◆ **Data excerpts**
Segment Open
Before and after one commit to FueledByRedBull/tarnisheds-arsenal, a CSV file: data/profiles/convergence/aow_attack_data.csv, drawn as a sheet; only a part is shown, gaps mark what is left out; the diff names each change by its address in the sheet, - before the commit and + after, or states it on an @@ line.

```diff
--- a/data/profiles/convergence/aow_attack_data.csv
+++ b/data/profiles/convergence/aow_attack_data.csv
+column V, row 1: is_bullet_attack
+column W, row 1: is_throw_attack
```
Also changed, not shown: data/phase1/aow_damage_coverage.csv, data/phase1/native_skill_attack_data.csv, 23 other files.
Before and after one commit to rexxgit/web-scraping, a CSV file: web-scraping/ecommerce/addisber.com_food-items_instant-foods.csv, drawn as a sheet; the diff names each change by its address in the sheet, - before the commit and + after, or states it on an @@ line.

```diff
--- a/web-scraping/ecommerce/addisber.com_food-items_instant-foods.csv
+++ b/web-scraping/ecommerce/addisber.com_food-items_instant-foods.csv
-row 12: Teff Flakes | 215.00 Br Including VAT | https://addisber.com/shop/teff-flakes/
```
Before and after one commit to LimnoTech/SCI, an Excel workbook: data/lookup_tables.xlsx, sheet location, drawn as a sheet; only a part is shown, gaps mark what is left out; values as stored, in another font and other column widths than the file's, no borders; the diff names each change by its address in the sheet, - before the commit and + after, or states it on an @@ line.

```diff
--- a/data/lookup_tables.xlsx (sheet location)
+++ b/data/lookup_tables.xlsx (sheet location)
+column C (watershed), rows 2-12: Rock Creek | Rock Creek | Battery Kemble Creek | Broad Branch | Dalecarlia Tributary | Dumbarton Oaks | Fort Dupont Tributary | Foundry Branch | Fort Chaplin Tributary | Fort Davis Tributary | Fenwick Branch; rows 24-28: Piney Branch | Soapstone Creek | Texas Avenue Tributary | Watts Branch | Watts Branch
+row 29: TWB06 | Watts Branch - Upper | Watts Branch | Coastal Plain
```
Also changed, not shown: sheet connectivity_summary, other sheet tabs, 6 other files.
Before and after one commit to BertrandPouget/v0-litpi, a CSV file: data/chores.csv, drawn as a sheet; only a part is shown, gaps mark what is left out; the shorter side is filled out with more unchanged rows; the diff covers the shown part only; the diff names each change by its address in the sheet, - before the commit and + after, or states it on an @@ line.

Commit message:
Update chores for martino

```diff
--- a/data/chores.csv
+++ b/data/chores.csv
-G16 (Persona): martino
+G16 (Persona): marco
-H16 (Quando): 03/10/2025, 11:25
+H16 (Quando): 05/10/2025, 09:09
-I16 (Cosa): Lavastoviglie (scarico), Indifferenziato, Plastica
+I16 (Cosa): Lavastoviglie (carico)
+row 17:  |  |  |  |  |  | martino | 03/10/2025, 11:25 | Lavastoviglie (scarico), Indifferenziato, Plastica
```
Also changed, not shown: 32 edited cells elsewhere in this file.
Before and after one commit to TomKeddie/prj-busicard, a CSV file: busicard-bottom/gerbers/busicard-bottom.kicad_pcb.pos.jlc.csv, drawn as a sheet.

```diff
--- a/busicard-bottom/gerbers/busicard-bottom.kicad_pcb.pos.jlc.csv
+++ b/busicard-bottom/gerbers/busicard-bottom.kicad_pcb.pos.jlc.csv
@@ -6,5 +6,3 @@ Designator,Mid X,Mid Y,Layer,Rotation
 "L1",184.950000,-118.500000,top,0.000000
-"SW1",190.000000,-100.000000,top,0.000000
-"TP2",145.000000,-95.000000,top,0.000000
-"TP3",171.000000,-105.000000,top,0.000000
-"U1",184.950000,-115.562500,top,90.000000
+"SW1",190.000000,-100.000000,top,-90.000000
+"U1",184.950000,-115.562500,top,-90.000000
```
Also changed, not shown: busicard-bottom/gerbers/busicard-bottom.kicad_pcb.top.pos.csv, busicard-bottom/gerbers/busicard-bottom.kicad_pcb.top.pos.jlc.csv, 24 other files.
Segment Closed
◆ **Exercise requirements**
Print all of the data exactly as it stands above.

◆ **Solution below**
Before and after one commit to FueledByRedBull/tarnisheds-arsenal, a CSV file: data/profiles/convergence/aow_attack_data.csv, drawn as a sheet; only a part is shown, gaps mark what is left out; the diff names each change by its address in the sheet, - before the commit and + after, or states it on an @@ line.

```diff
--- a/data/profiles/convergence/aow_attack_data.csv
+++ b/data/profiles/convergence/aow_attack_data.csv
+column V, row 1: is_bullet_attack
+column W, row 1: is_throw_attack
```
Also changed, not shown: data/phase1/aow_damage_coverage.csv, data/phase1/native_skill_attack_data.csv, 23 other files.
Before and after one commit to rexxgit/web-scraping, a CSV file: web-scraping/ecommerce/addisber.com_food-items_instant-foods.csv, drawn as a sheet; the diff names each change by its address in the sheet, - before the commit and + after, or states it on an @@ line.

```diff
--- a/web-scraping/ecommerce/addisber.com_food-items_instant-foods.csv
+++ b/web-scraping/ecommerce/addisber.com_food-items_instant-foods.csv
-row 12: Teff Flakes | 215.00 Br Including VAT | https://addisber.com/shop/teff-flakes/
```
Before and after one commit to LimnoTech/SCI, an Excel workbook: data/lookup_tables.xlsx, sheet location, drawn as a sheet; only a part is shown, gaps mark what is left out; values as stored, in another font and other column widths than the file's, no borders; the diff names each change by its address in the sheet, - before the commit and + after, or states it on an @@ line.

```diff
--- a/data/lookup_tables.xlsx (sheet location)
+++ b/data/lookup_tables.xlsx (sheet location)
+column C (watershed), rows 2-12: Rock Creek | Rock Creek | Battery Kemble Creek | Broad Branch | Dalecarlia Tributary | Dumbarton Oaks | Fort Dupont Tributary | Foundry Branch | Fort Chaplin Tributary | Fort Davis Tributary | Fenwick Branch; rows 24-28: Piney Branch | Soapstone Creek | Texas Avenue Tributary | Watts Branch | Watts Branch
+row 29: TWB06 | Watts Branch - Upper | Watts Branch | Coastal Plain
```
Also changed, not shown: sheet connectivity_summary, other sheet tabs, 6 other files.
Before and after one commit to BertrandPouget/v0-litpi, a CSV file: data/chores.csv, drawn as a sheet; only a part is shown, gaps mark what is left out; the shorter side is filled out with more unchanged rows; the diff covers the shown part only; the diff names each change by its address in the sheet, - before the commit and + after, or states it on an @@ line.

Commit message:
Update chores for martino

```diff
--- a/data/chores.csv
+++ b/data/chores.csv
-G16 (Persona): martino
+G16 (Persona): marco
-H16 (Quando): 03/10/2025, 11:25
+H16 (Quando): 05/10/2025, 09:09
-I16 (Cosa): Lavastoviglie (scarico), Indifferenziato, Plastica
+I16 (Cosa): Lavastoviglie (carico)
+row 17:  |  |  |  |  |  | martino | 03/10/2025, 11:25 | Lavastoviglie (scarico), Indifferenziato, Plastica
```
Also changed, not shown: 32 edited cells elsewhere in this file.
Before and after one commit to TomKeddie/prj-busicard, a CSV file: busicard-bottom/gerbers/busicard-bottom.kicad_pcb.pos.jlc.csv, drawn as a sheet.

```diff
--- a/busicard-bottom/gerbers/busicard-bottom.kicad_pcb.pos.jlc.csv
+++ b/busicard-bottom/gerbers/busicard-bottom.kicad_pcb.pos.jlc.csv
@@ -6,5 +6,3 @@ Designator,Mid X,Mid Y,Layer,Rotation
 "L1",184.950000,-118.500000,top,0.000000
-"SW1",190.000000,-100.000000,top,0.000000
-"TP2",145.000000,-95.000000,top,0.000000
-"TP3",171.000000,-105.000000,top,0.000000
-"U1",184.950000,-115.562500,top,90.000000
+"SW1",190.000000,-100.000000,top,-90.000000
+"U1",184.950000,-115.562500,top,-90.000000
```
Also changed, not shown: busicard-bottom/gerbers/busicard-bottom.kicad_pcb.top.pos.csv, busicard-bottom/gerbers/busicard-bottom.kicad_pcb.top.pos.jlc.csv, 24 other files.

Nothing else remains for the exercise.